> _DATA FOR ANALYSIS_:

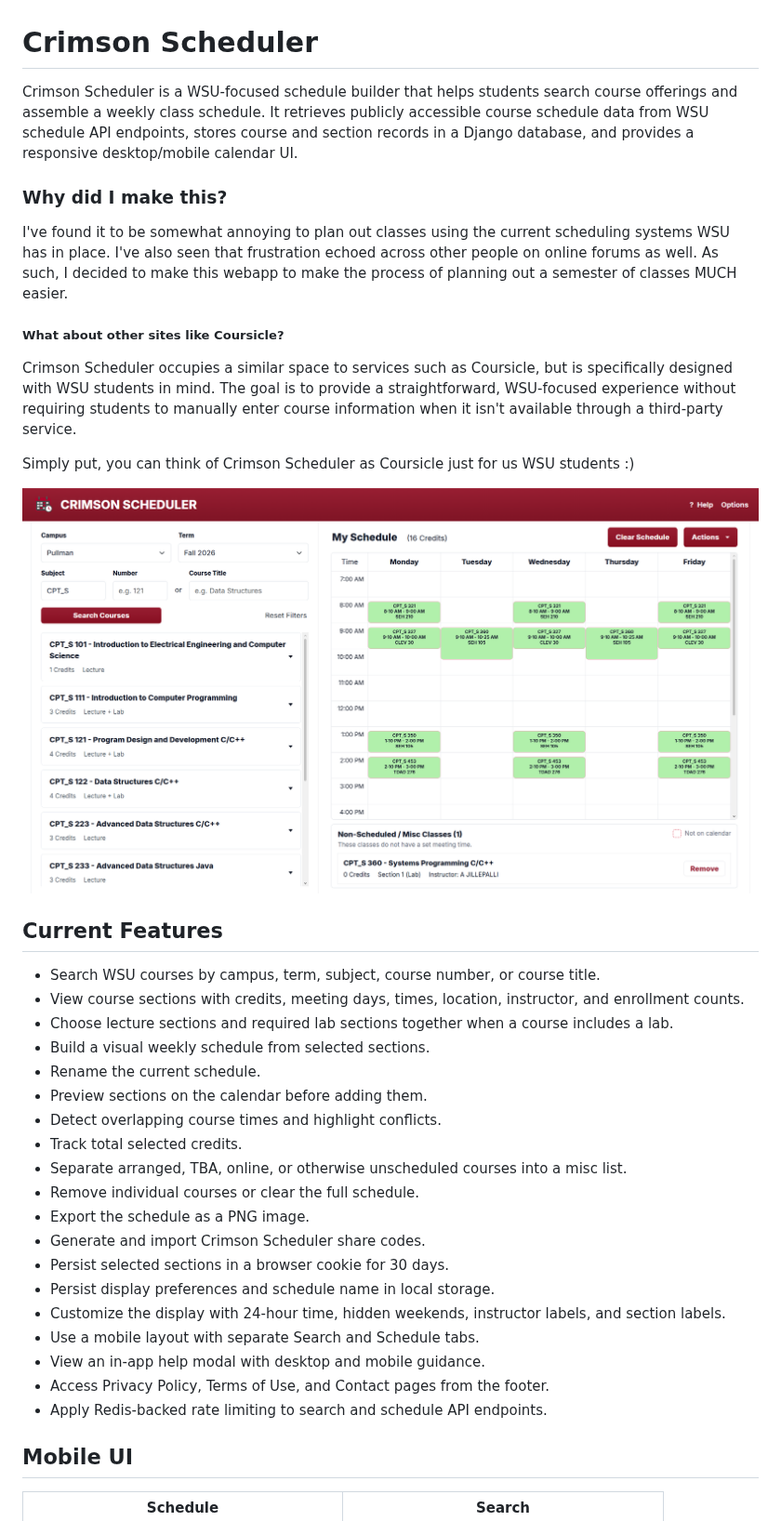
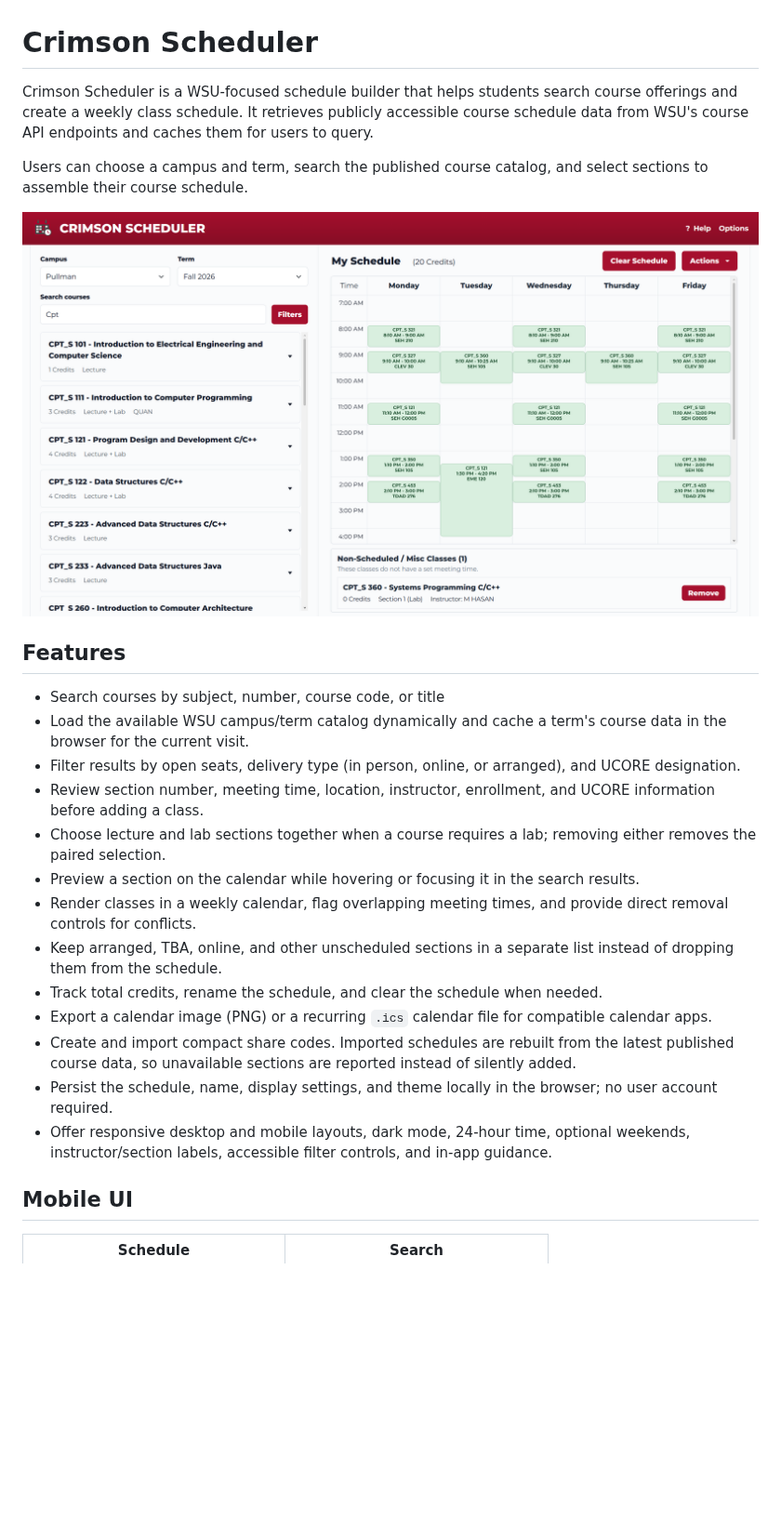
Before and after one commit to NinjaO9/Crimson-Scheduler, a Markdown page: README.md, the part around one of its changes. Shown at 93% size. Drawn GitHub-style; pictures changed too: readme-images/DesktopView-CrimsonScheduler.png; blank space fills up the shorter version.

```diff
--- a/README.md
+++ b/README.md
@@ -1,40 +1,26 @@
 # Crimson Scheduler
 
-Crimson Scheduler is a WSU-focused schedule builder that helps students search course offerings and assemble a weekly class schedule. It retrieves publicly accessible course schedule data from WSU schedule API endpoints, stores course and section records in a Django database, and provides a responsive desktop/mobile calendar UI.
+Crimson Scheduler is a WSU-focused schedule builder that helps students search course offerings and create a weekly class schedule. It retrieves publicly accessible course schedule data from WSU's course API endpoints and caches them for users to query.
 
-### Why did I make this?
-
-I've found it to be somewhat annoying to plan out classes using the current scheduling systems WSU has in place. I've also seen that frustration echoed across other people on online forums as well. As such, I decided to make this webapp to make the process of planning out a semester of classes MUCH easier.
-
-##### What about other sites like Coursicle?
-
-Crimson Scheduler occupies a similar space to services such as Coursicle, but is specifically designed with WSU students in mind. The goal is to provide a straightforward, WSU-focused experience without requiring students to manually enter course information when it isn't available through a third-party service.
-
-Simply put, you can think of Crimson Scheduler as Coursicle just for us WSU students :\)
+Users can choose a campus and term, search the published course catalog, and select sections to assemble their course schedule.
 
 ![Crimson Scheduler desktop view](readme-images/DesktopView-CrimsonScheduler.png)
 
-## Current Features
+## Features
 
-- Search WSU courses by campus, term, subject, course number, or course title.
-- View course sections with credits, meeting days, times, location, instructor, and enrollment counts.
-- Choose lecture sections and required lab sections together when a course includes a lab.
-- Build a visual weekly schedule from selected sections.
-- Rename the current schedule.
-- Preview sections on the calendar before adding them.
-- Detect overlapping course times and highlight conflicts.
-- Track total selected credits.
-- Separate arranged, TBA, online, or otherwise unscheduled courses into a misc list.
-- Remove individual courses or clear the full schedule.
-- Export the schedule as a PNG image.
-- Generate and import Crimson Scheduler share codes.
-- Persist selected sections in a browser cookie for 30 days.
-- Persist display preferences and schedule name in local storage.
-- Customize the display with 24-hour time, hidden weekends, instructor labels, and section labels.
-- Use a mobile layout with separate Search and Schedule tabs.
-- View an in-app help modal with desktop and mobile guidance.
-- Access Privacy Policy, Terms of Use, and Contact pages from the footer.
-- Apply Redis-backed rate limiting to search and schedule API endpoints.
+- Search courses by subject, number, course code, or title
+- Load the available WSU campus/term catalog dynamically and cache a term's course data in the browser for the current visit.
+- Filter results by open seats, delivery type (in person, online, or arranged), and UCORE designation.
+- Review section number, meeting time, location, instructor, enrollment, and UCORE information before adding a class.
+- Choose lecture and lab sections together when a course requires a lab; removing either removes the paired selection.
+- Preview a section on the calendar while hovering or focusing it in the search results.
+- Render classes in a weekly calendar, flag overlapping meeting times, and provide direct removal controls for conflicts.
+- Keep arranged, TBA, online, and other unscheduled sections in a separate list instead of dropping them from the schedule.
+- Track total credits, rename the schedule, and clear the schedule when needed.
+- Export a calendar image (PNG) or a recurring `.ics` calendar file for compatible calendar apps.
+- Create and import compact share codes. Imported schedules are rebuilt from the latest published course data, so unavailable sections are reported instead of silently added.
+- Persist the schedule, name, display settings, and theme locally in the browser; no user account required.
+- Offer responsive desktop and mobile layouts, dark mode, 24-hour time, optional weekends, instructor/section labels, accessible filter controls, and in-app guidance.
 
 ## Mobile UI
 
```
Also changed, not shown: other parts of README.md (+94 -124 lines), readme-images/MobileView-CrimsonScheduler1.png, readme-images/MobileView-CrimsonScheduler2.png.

--

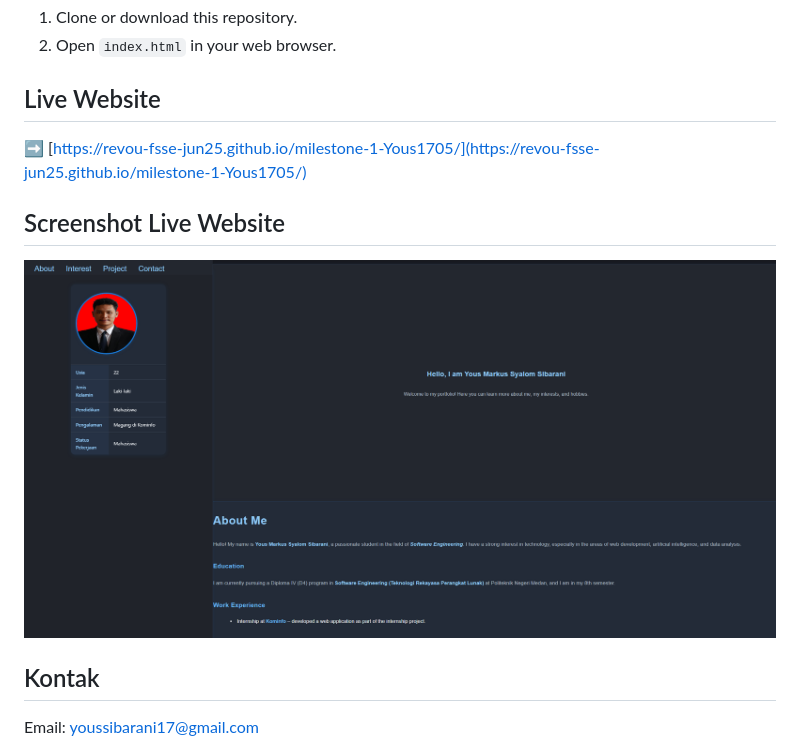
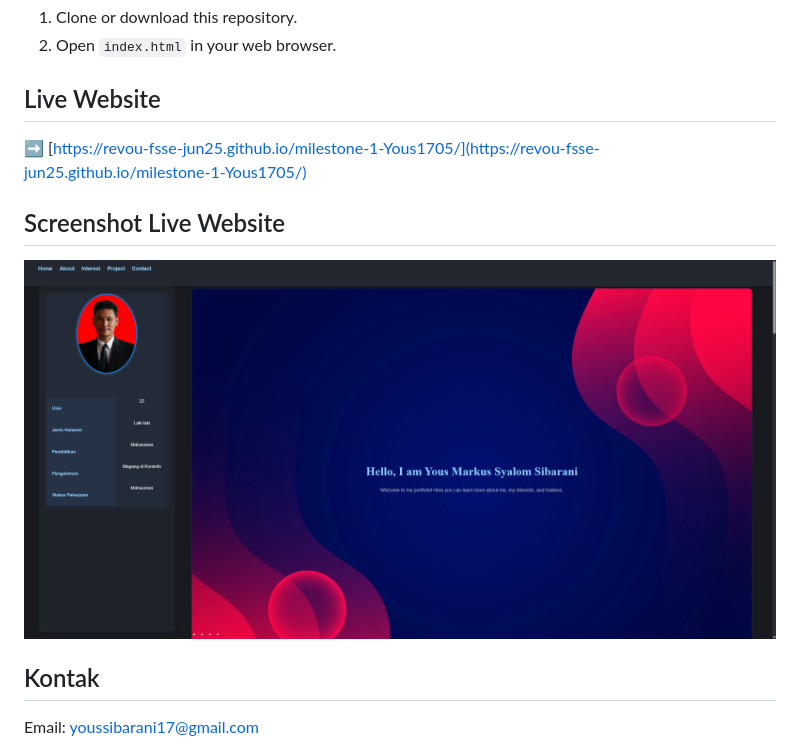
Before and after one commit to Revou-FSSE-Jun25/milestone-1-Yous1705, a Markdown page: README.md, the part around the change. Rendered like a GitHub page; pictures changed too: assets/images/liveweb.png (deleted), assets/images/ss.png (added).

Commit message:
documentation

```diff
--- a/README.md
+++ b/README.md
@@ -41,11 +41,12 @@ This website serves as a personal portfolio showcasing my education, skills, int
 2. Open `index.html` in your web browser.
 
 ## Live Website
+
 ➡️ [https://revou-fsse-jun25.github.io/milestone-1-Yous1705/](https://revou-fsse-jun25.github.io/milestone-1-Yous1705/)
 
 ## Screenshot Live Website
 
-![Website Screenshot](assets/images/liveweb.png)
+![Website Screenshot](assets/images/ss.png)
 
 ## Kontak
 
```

...

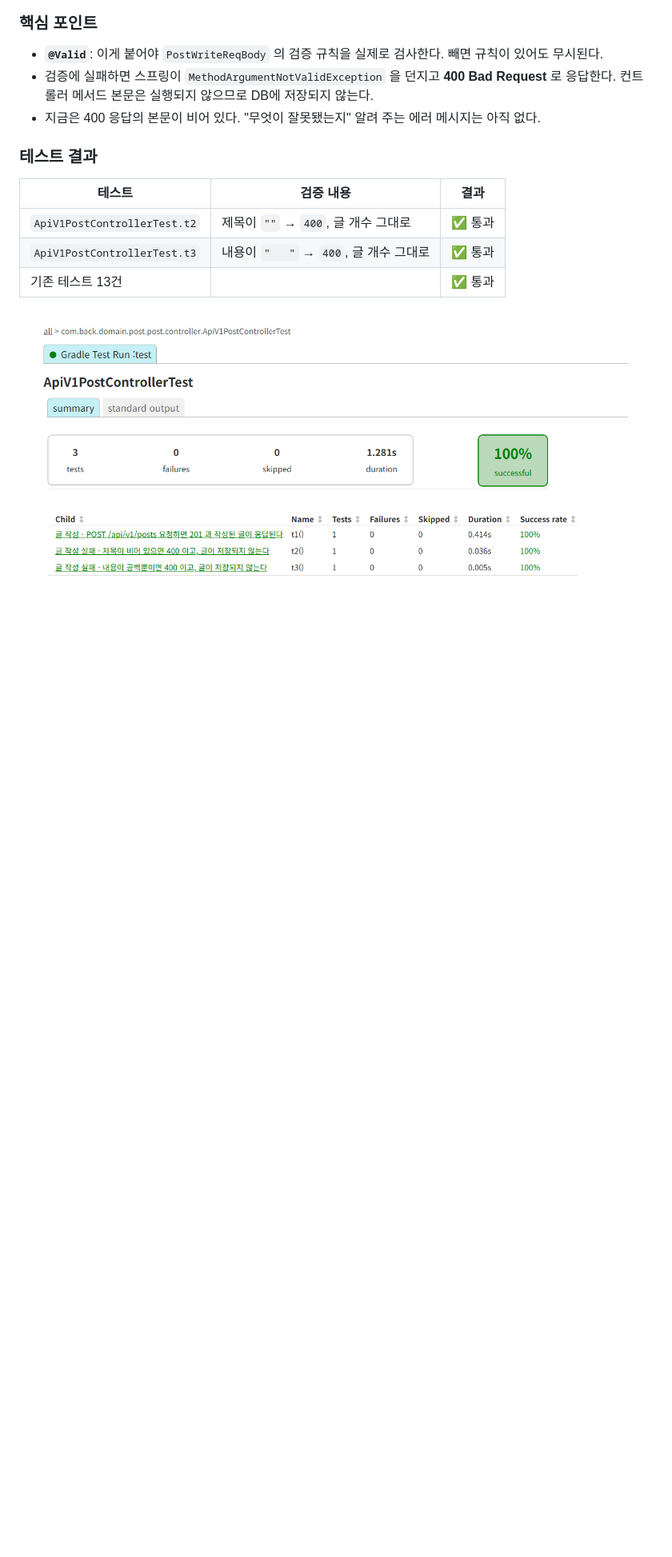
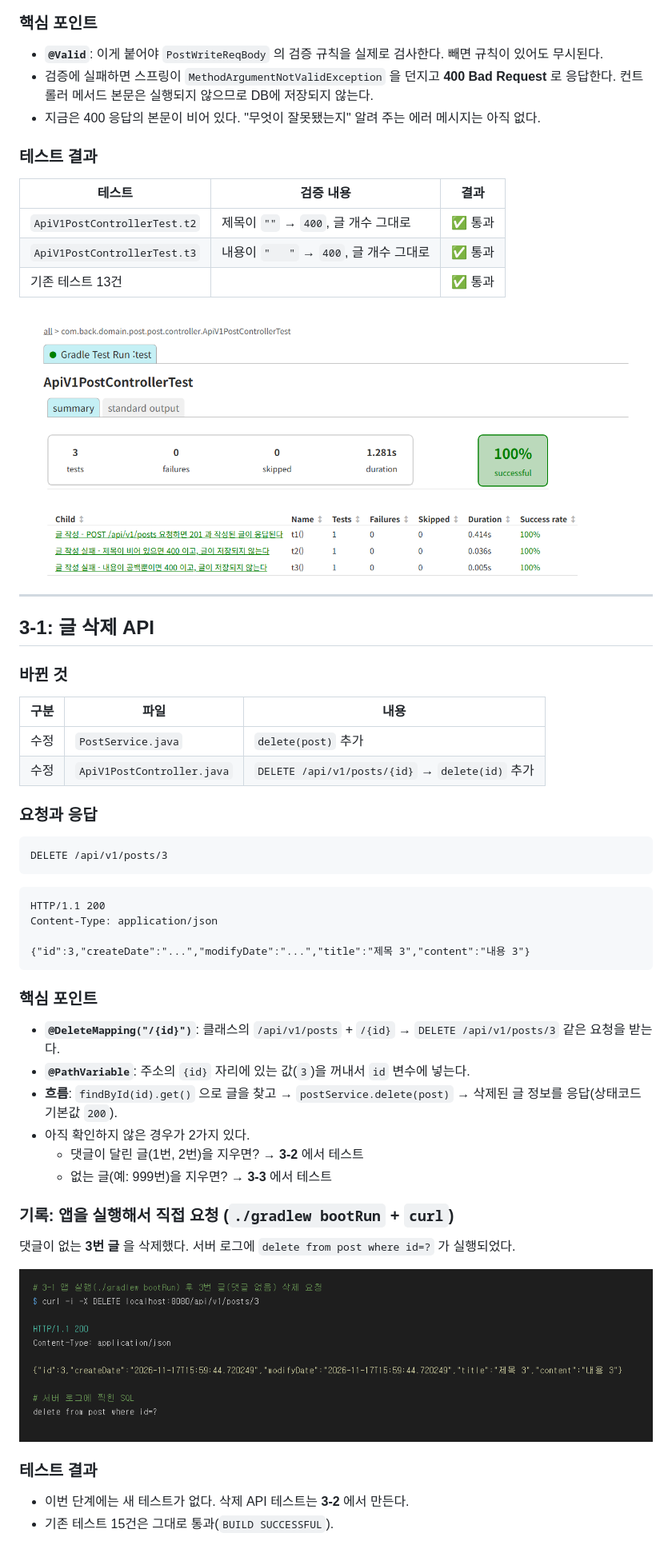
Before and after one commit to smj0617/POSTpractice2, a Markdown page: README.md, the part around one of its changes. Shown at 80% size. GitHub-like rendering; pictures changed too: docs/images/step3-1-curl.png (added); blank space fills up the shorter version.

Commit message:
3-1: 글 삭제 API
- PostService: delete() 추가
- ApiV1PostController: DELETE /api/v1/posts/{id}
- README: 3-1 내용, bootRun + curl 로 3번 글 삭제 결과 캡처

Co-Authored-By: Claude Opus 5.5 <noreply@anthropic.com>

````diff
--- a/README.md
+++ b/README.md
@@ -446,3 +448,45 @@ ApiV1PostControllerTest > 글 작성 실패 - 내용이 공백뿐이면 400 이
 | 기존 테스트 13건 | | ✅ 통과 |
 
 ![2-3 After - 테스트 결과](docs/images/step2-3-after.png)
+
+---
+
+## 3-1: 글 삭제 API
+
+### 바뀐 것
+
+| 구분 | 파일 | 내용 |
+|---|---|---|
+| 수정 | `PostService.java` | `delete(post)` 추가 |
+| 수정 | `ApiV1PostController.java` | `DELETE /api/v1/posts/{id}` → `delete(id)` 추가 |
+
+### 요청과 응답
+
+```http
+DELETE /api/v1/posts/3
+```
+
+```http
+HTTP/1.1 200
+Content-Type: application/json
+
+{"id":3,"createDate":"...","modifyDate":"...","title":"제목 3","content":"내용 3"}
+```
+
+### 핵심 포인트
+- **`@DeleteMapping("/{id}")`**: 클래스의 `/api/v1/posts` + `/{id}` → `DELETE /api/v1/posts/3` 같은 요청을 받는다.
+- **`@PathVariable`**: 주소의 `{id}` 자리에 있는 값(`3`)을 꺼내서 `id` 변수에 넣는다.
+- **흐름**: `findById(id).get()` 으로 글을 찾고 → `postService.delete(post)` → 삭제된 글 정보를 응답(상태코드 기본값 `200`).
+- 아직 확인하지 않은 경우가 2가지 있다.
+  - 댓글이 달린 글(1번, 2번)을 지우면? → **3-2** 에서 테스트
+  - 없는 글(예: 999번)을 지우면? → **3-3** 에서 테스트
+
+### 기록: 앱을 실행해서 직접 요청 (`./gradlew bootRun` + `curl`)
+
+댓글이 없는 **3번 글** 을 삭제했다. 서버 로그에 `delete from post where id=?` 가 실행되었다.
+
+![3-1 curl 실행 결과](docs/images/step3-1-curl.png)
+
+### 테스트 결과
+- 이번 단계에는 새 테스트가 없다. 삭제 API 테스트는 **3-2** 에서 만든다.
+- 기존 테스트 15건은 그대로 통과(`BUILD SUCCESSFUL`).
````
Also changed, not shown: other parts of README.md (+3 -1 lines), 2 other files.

> _BRIEF_: Please return every line of the records above that contains the word "courses".

> _SOLUTION_:
-- Search WSU courses by campus, term, subject, course number, or course title.
-- Separate arranged, TBA, online, or otherwise unscheduled courses into a misc list.
-- Remove individual courses or clear the full schedule.
+- Search courses by subject, number, course code, or title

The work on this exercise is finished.